Another Missouri heat wave is onthe way and the Department of Health says the very old and very young are mostat risk. Jessica Machetta has more.

More than half of all heat relatedfatalities in Missouri over the past eight years have been older people.

Patty Osman with the Department ofHealth says the elderly are at risk for a variety of reasons.

The Geriatric Society’s Foundationfor Health in Aging says older people may not feel as hot when temperatures aredangerously high, and they’re also less likely to feel thirsty, even whenalmost dehydrated. Seniors on fixed incomes are also more likely to resistrunning the air conditioner, a frugal measure that can be fatal.

Children are also victims of heat… and sometimes neglect. Osman says it’s never OK to leave a child in the car, even for 10 seconds, even with the air conditioner on.

Kids also have a tendency to ignore signs of heat exhaustion and dehydration and should be brought inside to cool down frequently, and given lots of water.

The Department of Health recommendsusing the buddy system to ensure the safety of our most vulnerable citizenswhen the temperatures soar.

Osman says several medications can makepeople’s systems more vulnerable to the heat. Again, especially the older population since many of them are on medication regimens.

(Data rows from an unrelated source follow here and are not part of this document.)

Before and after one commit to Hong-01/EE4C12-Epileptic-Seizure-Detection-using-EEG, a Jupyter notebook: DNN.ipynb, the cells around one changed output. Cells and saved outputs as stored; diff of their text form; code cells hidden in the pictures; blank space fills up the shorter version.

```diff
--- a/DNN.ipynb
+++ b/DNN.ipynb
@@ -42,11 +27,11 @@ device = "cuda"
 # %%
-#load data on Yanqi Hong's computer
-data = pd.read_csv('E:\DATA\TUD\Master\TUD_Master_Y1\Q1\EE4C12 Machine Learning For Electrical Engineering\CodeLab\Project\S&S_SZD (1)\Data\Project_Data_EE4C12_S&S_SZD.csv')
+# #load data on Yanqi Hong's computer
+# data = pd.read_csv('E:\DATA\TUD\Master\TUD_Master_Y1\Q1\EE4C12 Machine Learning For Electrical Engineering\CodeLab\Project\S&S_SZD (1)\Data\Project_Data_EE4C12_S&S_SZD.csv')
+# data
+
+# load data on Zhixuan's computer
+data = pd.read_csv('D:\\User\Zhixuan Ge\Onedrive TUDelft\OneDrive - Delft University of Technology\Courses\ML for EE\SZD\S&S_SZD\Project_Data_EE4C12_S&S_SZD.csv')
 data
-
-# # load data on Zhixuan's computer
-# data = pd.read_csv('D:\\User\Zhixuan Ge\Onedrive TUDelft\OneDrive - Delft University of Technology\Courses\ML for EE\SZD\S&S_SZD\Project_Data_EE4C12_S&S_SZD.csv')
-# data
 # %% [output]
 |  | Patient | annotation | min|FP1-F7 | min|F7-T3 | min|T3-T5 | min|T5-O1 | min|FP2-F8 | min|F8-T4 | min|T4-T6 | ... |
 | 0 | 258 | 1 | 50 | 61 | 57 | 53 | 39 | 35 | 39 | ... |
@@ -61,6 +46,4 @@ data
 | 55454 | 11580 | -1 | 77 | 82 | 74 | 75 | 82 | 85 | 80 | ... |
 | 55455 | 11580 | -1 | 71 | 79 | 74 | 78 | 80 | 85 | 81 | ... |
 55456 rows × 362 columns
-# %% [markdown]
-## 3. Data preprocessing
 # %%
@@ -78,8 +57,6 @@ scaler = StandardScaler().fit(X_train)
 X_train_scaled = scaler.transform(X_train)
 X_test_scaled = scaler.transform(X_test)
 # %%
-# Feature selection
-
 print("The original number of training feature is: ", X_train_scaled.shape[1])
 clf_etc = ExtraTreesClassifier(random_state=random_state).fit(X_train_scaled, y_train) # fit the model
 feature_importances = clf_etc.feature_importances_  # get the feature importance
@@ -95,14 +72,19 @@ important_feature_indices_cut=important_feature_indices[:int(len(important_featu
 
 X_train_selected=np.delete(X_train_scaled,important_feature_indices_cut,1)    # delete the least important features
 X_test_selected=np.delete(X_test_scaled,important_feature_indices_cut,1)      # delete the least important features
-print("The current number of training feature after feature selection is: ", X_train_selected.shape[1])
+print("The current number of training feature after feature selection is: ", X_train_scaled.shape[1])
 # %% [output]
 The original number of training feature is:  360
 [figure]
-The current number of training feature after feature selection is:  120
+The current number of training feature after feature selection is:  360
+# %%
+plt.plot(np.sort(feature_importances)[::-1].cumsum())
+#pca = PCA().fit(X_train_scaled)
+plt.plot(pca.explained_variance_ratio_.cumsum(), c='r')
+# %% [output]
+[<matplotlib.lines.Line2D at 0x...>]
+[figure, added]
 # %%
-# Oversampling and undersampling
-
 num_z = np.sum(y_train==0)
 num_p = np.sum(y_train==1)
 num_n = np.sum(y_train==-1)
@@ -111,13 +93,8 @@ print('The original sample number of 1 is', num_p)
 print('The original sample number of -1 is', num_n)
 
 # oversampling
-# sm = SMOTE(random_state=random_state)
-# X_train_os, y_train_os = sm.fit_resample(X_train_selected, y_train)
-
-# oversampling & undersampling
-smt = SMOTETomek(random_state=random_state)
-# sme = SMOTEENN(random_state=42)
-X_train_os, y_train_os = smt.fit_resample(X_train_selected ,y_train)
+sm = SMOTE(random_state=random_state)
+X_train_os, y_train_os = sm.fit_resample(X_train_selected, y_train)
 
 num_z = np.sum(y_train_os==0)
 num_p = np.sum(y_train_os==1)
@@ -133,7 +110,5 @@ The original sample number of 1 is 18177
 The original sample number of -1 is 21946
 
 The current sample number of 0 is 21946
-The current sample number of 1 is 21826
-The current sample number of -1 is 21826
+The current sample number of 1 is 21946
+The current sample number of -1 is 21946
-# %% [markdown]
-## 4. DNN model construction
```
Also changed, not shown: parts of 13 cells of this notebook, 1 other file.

Each year in the United States, about200 people die of health problems caused by high heat and humidity. Most of thevictims are age 50 or older.